(Itemized modification records)

========

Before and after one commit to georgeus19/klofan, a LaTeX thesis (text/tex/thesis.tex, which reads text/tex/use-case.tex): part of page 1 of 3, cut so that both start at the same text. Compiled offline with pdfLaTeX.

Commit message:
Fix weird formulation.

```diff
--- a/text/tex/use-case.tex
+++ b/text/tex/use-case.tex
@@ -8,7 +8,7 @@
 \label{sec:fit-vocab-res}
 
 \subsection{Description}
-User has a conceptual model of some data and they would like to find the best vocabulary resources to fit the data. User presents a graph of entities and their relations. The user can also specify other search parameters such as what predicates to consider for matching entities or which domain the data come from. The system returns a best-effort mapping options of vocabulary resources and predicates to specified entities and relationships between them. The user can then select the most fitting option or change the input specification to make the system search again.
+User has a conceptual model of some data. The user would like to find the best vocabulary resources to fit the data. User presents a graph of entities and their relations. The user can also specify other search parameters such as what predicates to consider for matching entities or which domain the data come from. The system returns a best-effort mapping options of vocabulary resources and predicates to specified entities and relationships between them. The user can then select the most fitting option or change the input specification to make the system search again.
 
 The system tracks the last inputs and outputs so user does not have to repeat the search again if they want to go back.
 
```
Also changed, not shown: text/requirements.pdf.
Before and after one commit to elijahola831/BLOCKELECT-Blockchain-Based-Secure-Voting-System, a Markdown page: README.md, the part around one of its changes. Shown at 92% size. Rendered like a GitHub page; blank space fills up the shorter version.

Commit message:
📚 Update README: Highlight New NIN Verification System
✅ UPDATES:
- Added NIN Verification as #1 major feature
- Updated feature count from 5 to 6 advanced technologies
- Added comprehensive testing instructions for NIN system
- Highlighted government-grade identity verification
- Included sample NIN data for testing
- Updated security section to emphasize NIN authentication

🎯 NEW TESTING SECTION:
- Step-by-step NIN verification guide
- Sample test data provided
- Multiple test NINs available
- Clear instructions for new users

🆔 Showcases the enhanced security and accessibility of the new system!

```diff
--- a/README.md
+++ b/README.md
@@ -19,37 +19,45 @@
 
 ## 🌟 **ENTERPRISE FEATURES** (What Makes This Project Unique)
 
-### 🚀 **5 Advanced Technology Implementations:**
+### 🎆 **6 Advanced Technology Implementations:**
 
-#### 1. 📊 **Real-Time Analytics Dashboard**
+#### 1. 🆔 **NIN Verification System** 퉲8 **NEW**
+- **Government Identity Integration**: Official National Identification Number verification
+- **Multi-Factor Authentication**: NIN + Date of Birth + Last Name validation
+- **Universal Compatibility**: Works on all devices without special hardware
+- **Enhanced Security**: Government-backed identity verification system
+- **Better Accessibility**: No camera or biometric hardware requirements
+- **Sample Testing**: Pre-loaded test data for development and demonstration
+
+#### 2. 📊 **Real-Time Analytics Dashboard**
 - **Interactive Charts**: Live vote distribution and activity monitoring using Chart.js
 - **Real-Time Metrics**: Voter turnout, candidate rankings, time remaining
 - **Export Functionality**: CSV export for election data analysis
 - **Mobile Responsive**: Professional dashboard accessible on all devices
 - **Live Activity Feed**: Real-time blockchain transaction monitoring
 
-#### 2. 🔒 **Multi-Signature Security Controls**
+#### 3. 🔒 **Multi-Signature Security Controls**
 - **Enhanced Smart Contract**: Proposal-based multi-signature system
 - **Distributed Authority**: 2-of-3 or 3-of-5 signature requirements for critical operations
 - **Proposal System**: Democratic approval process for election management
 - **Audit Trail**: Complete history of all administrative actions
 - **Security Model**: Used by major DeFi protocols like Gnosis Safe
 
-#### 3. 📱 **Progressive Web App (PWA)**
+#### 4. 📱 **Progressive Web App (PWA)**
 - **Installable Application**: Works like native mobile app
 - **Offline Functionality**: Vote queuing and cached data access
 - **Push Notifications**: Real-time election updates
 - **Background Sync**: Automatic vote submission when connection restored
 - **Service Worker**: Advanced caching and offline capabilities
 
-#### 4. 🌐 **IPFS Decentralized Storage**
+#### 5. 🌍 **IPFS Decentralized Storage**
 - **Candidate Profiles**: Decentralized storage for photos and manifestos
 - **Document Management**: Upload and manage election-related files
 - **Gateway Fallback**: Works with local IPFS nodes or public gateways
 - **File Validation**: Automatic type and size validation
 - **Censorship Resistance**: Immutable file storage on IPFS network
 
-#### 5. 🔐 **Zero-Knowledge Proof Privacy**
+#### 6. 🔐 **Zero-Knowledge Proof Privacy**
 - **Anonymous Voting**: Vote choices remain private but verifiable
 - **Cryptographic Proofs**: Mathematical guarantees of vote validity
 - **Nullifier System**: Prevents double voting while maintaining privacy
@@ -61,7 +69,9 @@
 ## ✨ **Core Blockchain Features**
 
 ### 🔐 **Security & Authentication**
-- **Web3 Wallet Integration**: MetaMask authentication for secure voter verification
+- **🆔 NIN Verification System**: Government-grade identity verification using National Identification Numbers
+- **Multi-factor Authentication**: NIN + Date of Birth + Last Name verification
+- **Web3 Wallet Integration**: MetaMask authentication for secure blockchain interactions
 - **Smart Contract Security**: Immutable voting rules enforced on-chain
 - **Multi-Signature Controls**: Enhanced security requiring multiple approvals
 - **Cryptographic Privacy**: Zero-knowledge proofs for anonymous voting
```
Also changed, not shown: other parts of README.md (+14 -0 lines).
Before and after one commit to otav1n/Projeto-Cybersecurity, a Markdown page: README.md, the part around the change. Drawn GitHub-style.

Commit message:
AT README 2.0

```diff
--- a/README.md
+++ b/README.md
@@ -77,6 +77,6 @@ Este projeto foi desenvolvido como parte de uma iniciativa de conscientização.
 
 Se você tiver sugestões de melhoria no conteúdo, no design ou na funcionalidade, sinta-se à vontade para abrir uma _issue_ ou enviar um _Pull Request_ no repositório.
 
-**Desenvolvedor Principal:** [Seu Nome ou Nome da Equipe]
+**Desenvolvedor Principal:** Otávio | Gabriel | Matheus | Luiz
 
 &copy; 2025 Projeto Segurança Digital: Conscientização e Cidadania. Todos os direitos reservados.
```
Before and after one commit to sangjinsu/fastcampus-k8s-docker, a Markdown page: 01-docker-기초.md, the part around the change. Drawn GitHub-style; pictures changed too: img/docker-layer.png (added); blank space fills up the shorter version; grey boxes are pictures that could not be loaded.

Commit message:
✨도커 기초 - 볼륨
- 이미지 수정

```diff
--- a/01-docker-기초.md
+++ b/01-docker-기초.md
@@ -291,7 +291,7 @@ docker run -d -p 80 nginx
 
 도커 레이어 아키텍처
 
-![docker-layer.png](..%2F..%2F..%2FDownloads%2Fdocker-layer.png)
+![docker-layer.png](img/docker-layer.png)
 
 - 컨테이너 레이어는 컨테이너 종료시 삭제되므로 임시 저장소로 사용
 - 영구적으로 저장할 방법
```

========

EXERCISE AIM
Only lines containing the string "docker" belong in the answer; find them in the data above and copy them.

OUTPUT OF THE EXERCISE
Before and after one commit to sangjinsu/fastcampus-k8s-docker, a Markdown page: 01-docker-기초.md, the part around the change. Drawn GitHub-style; pictures changed too: img/docker-layer.png (added); blank space fills up the shorter version; grey boxes are pictures that could not be loaded.
--- a/01-docker-기초.md
+++ b/01-docker-기초.md
@@ -291,7 +291,7 @@ docker run -d -p 80 nginx
-![docker-layer.png](..%2F..%2F..%2FDownloads%2Fdocker-layer.png)
+![docker-layer.png](img/docker-layer.png)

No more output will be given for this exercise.